⟨

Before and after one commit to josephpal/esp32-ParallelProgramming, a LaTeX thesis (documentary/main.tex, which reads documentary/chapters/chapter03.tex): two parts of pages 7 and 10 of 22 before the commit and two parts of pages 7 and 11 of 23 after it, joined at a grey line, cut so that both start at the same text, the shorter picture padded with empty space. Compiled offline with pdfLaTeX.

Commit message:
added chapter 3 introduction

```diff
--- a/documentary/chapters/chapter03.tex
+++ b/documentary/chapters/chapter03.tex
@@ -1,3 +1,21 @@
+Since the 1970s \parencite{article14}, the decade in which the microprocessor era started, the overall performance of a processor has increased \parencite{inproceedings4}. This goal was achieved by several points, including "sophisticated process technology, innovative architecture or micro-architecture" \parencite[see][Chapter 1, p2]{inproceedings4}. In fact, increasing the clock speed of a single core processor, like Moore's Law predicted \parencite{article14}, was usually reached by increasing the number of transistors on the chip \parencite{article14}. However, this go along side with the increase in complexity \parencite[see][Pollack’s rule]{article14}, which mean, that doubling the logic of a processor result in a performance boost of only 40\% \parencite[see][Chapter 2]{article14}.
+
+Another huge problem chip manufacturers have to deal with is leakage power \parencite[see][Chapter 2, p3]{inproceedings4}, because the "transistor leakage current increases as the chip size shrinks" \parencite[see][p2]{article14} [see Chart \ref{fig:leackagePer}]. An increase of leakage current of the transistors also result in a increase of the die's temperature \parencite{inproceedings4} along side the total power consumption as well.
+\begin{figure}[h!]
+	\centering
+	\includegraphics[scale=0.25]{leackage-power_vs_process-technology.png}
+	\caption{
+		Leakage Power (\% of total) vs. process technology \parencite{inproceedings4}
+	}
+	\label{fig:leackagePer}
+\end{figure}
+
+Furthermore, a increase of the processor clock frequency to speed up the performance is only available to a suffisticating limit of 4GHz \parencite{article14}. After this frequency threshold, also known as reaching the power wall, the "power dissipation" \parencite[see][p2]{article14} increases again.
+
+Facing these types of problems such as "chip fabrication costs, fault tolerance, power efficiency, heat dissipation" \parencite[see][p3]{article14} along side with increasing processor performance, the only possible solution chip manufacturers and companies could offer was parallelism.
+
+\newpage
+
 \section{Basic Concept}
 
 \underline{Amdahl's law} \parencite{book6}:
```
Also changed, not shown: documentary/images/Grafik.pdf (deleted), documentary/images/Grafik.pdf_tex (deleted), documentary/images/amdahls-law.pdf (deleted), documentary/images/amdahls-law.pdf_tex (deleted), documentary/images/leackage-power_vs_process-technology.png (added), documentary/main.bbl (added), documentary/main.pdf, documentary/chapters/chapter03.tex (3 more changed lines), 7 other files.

⟩
⟨

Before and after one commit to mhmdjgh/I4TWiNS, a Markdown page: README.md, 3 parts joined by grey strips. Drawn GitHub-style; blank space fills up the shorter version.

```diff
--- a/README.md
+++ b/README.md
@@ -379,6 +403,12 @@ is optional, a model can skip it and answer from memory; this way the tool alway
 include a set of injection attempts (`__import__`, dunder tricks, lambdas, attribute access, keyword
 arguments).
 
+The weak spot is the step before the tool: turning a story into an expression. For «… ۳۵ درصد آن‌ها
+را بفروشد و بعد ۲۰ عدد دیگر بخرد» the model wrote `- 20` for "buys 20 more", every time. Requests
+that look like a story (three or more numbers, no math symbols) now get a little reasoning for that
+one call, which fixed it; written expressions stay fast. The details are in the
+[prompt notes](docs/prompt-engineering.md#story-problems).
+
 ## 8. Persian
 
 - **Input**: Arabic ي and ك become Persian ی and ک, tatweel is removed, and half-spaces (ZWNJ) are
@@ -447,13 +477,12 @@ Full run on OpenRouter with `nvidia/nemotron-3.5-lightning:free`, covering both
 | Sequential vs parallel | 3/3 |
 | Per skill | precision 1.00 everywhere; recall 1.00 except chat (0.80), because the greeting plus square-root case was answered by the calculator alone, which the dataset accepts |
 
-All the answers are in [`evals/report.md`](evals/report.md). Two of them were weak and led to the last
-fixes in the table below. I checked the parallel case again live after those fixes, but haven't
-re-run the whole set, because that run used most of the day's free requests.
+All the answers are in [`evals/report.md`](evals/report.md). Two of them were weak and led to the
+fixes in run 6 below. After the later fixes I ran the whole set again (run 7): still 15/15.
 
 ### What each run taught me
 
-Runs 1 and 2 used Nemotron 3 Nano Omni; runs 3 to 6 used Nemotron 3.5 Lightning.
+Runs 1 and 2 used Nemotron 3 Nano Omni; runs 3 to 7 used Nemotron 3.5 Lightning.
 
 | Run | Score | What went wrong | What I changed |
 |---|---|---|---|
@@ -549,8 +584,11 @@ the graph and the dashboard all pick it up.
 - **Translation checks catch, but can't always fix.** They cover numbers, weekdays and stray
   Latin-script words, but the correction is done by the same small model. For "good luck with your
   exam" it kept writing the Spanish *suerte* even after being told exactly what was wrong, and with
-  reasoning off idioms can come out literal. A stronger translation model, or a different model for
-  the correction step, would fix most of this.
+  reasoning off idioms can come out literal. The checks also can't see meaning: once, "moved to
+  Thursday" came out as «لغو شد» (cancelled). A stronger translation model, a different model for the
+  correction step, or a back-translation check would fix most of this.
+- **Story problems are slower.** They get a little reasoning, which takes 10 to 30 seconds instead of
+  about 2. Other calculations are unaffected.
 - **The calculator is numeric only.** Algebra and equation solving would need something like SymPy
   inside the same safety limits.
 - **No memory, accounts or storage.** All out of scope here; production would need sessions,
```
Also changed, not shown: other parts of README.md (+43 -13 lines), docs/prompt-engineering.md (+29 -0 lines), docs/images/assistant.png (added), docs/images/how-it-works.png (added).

⟩

> **PROBLEM STATEMENT**: Find how many lines of the records hold the string "correction", then give that number by itself.

> **RESPONSE**: 3